There is nothing old and dusty about this flea market.
The Reno Punk Rock Flea Market returns this weekend after a pandemic hiatus last year. It’s not your go-to market for floral tea sets and vintage fedoras, but more likely for Ramones records and shelves made from caskets.
“Be whoever you are, this is the ultimate punk,” said co-founder Jessi “Sprocket” Janusee, encouraging punks and non-punks alike to attend.
The market will run from 10 a.m. to 6 p.m. on Saturday, April 30 and Sunday, May 1 at the Generator’s new location, 2450 Oddie Blvd. Suite 110 at Sparks. Admission is $5 presale, $7 at the door.
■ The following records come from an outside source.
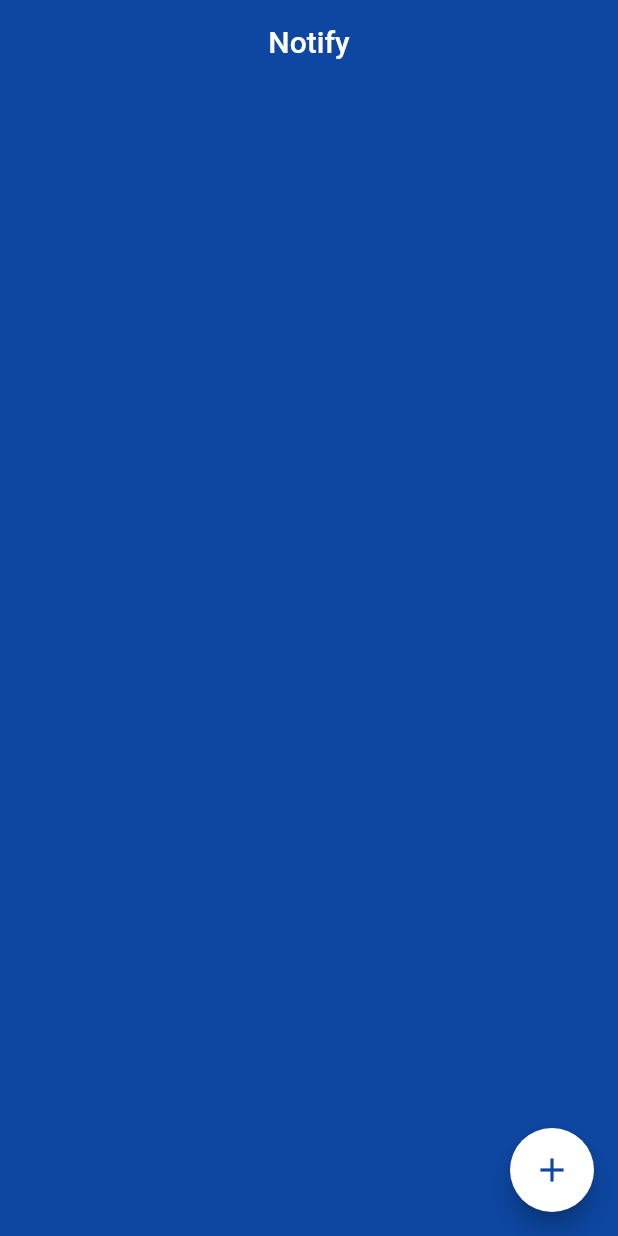
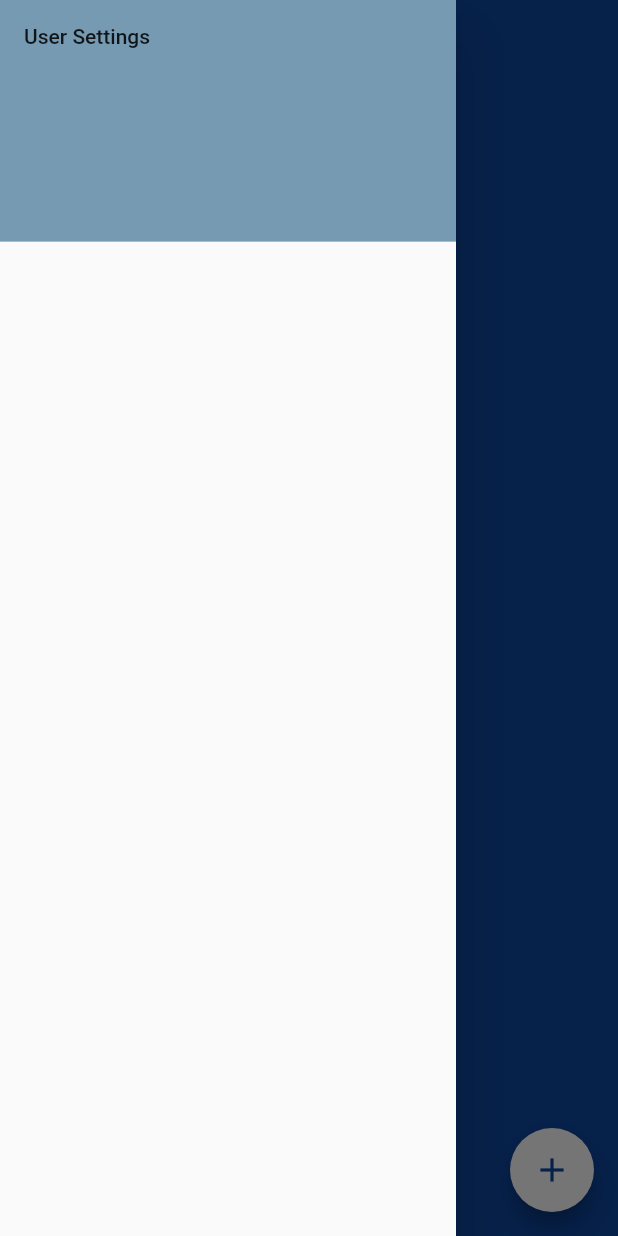
Before and after one commit to NBG-nero/Notify, a Flutter app: the screen it shows after launch, with the side drawer open (before the commit the screen has no drawer), on a phone screen of 412 x 824 dp. Run offline on Flutter 3.47's test engine with Material 2 defaults, Android fonts, the phone set to English and light mode, and no system bars; our stand-ins replace auto_route, flutter_screenutil, hive, hive_flutter, stacked; accounts and stored records are empty.

```diff
--- a/lib/screens/home/homescreen.dart
+++ b/lib/screens/home/homescreen.dart
@@ -34,6 +34,16 @@ class _HomescreenState extends State<Homescreen> {
               elevation: 0,
               backgroundColor: Colors.transparent,
             ),
+            drawer: Drawer(
+                child: ListView(
+              padding: EdgeInsets.zero,
+              children: [
+                DrawerHeader(
+                  decoration: BoxDecoration(color: NColors.secondaryColor),
+                  child: Text("User Settings"),
+                )
+              ],
+            )),
             body: ListView.builder(
               itemCount: model.notes.length,
               itemBuilder: (context, index) {
```
Also changed, not shown: lib/screens/home/home_screen_view_model.dart (+1 -12 lines).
All ages are welcome and children under 12 are free.
Party like a punk
Yes, the market, last held in February 2020, will feature the beloved car smash (still seeking donations from former clunkers), as well as pit battles. to stuffed animals, hours of drag queen stories and lots of loud, roaring punk music.
Also known as Flea, the market will host over 150 vendors and five food trucks. Fifteen bands, including the Vampirates, Dog Party and Elephant Rifle, will perform.
Because everyone is still in shock from the last two years of the pandemic, the event will also be just the occasion for many artists to get together. In fact, this year the team is adding an additional launch party for all ages on Friday, April 29 at West Street Market. There will also be a 21+ launch party Friday at The Elbow Room and an after-party Saturday night at Alturas on Fourth Street.
Another element of the weekend-long event is Pineapple Pedicab Punk Rock Power Hour, a new collaboration with pedicab tour company Pineapple Pedicabs that will showcase local art and businesses in Victorian Square.
For kids, organizers have added a bouncy house, half-pipe, inflatable slide, Little Rider Foundation children’s balance bike course, and battle beam gladiator pit. The hours between 10 a.m. and noon each day are designated as quieter hours for families and anyone sensitive to loud noise. These morning hours include a special daily Punk Rock Yoga session with Juice Box Yoga.
Who’s more punk than you?
Janusee launched the market in 2018, inspired by similar markets she grew up in in New Jersey.
“It was always a big deal, and it was something for us teenagers to do,” said Janusee, who said they would be in trouble otherwise.
When the flea markets came to town, however, she and her friends all flocked to the market and bought patches, pins and ideas.
While punks may have a reputation for being all about the tough look, Janusee said it’s more about freedom of expression and a do-it-yourself attitude. Punk culture is often rooted in anti-capitalism and anti-commercialism, she said, which is why the Flea focuses on small, local businesses.
Proceeds from this event will benefit the host facility, The Generator, a local nonprofit and maker space. Janusee is the communications director for the generator, which recently moved into space, as part of the development of the Oddie district. Participating groups will also be paid.
This year is going to be the “wildest chip yet,” Janusee said.
To learn more about the Reno Punk Rock Flea Market, visit www.rprfm.org.
Jenny Kane covers arts and culture in Northern Nevada, as well as the dynamic relationship between the state and the growing Burning Man community. She also covers the state’s burgeoning cannabis industry (Check out her podcast, the Potcast, on iTunes.) Support her work in Reno by subscribing to RGJ.com here.